As protesters marched outside, Michigan Gov.Rick Snyder testified in federal court Monday that he “worked very diligently” to avoid Detroit’s historic bankruptcy as attorneys for employee unions and retirees grilled him on decision-making prior to the July filing.
Snyder appeared on the fourth day of trial before Judge Steven Rhodes, who must determine whether the city and state officials — including the governor and his appointed emergency manager, Kevyn Orr — negotiated in good faith with creditors and did all that they could to avoid filing for Chapter 9 bankruptcy protection.
His decision will determine whether the Motor City’s bankruptcy case — the largest in U.S. history — can move forward.
Pension funds and employee unions have said Snyder appointed Orr specifically to take the city through bankruptcy, without negotiating with unions beforehand to avoid Chapter 9. Orr has said the pension funds are $3.5 billion short and he also wants to cuts health benefits negotiated in the past.
The July bankruptcy filing came as Detroit faced about $18 billion in debt, its municipal services, including police and fire departments, were sorely inadequate and its urban core was racked by high crime and widespread blight.
In court, attorneys questioned Snyder on his discussions with Orr about the city’s increasingly troubled finances and how they planned to handle pension obligations if bankruptcy were declared.
Snyder was mostly patient as a series of lawyers asked complex questions.
“If you look at difficult problems around the country, this is a problem that’s been acuminated for 60 years and has not been solved before,” Snyder said. “There are not many problems of this magnitude in this country.”
One of the key issues is the March appointment of Orr, who helped lead Chrysler through bankruptcy in 2009. Snyder testified that he interviewed at least one other candidate besides Orr, implying that he did not just appoint Orr to declare bankruptcy. It was a point he tried to emphasize over and over.
“I worked very diligently to avoid this process,” he said.
Much of the questioning focused on what will happen to pensions of city employees if the bankruptcy moves forward, and what the governor and Orr had discussed about this issue before July.

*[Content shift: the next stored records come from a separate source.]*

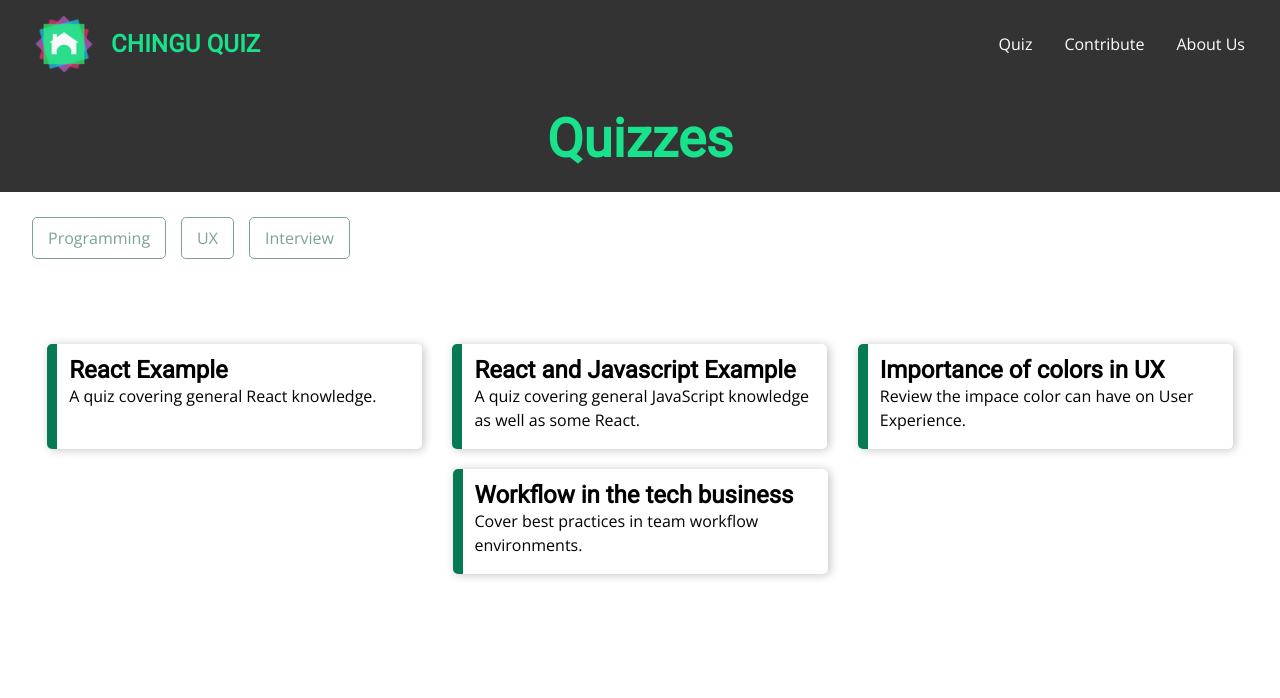
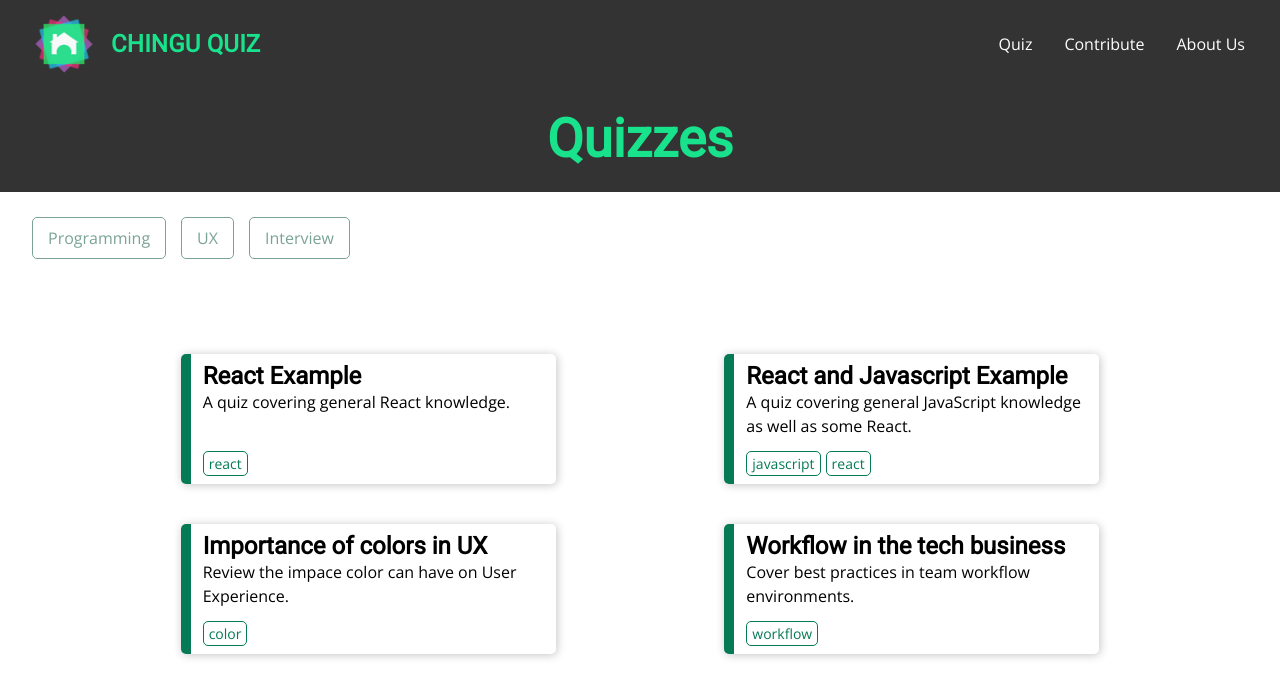
Before and after one commit to chingu-voyages/moonshot-chingu-quiz, a Next.js app in the folder client/: page /quizzes in a window 1280 px wide. Shown: the top 698 px of the page. Built offline with nearby package versions, Linux system fonts and the light colour scheme.

Commit message:
Added tags to quiz tiles

```diff
--- a/client/components/quizSelection/QuizTile.js
+++ b/client/components/quizSelection/QuizTile.js
@@ -1,12 +1,21 @@
 import React from "react";
-import { TileContainer } from "./styles";
-import { Heading4, TextBodySmall } from "../shared/styles";
+import { Heading4, TextBodySmall, TextBodyMicro } from "../shared/styles";
+import { TileContainer, TileTagContainer, QuizTileTag } from "./styles";
 
 export default function QuizTile({ quizData }) {
   return (
     <TileContainer>
-      <Heading4>{quizData.title}</Heading4>
-      <TextBodySmall>{quizData.description}</TextBodySmall>
+      <div>
+        <Heading4>{quizData.title}</Heading4>
+        <TextBodySmall>{quizData.description}</TextBodySmall>
+      </div>
+      <TileTagContainer>
+        {quizData.tags.map(tag => (
+          <QuizTileTag>
+            <TextBodyMicro>{tag}</TextBodyMicro>
+          </QuizTileTag>
+        ))}
+      </TileTagContainer>
     </TileContainer>
   );
 }
--- a/client/components/quizSelection/styles.js
+++ b/client/components/quizSelection/styles.js
@@ -1,5 +1,6 @@
 import styled from "styled-components";
 import { breakpoint } from "../../frontend-config";
+import { PrimaryButton } from "../shared/styles";
 
 export const QuizzesHeader = styled.section`
   display: flex;
@@ -28,16 +29,16 @@ export const TileSection = styled.section`
 export const TileContainer = styled.div`
   display: flex;
   flex-flow: column nowrap;
-  justify-content: start;
+  justify-content: space-between;
   align-items: start;
   width: 100%;
-  height: 105px;
-  padding: 12px;
-  margin: 10px auto;
+  height: 130px;
+  padding: 8px 12px;
+  margin: 20px;
   background: transparent;
   border-left: 10px solid ${props => props.theme.colors.darkGreen};
   border-radius: 5px;
-  box-shadow: 2px 1px 10px #c4c4c4;
+  box-shadow: 1px 1px 10px #c4c4c4;
   transition-duration: 350ms;
 
   &:hover {
@@ -48,6 +49,11 @@ export const TileContainer = styled.div`
   @media only screen and (min-width: ${breakpoint("xs")}) {
     width: 375px;
   }
+`;
+
+export const TileTagContainer = styled.span`
+  display: flex;
+  fled-flow: row nowrap;
 `;
 
 export const TopicSelectionContainer = styled.section`
@@ -76,3 +82,8 @@ export const TopicSelectionItem = styled.li`
   padding: 0;
   margin-right: 15px;
 `;
+
+export const QuizTileTag = styled(PrimaryButton)`
+  padding: 1px 5px;
+  margin: 5px 5px 0 0;
+`;
```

When asked the degree to which he and Orr had discussed pension cuts, Snyder said he didn’t recall. That prompted some shouts of “liar” from the crowd of about 40 sitting in an overflow room watching the proceedings on closed-circuit television. Snyder also said he did not necessarily think that pension cuts had to be part of the bankruptcy plan.
A letter to the governor entered as evidence in trial indicates that his legal counsel, Mike Gadola, advised him that he could put conditions in the bankruptcy protecting pension benefits. But no such conditions were included in the filing because Snyder said he was trying to avoid delays in the trial.
Snyder testified that he viewed a proposal to creditors in June as a preliminary document that could later be negotiated.
At least 100 creditors, including those holding city bonds, are among those opposing the city’s request for bankruptcy protection.
Much of what Orr and Snyder discussed about pensions was not detailed in the testimony. Because lawyers were present in some of their meetings, Snyder cited attorney-client privilege. This response frustrated many in the courtroom, as well as pension lawyers.
Michael Nicholson, a lawyer for United Autoworkers, said Snyder was “hiding the truth” by invoking attorney-client privilege.
“Let’s hear what they had to say behind closed doors about gutting people’s pensions,” he said to a crowd of reporters after the day’s testimony had concluded.
During the proceedings, protesters gathered outside the downtown Detroit courthouse, carrying signs showing Snyder with devil’s horns and shouting “Hey, hey, ho, ho, Gov. Snyder’s got to go.”
Those watching the afternoon’s proceedings from the overflow courtroom sometimes scoffed at Snyder’s testimony that he was trying to do the best thing for the 700,000 citizens of Detroit, as well as his frequent answers of “I don’t recall.”
Pastor W. J. Rideout, one of those watching the bankruptcy proceedings, shook his head at some of Snyder’s answers.
“This is just a circus — he does not care about city residents,” Rideout said, “He’s a lawyer, he’s avoiding all the questions.”
Courtesy of Los Angeles Times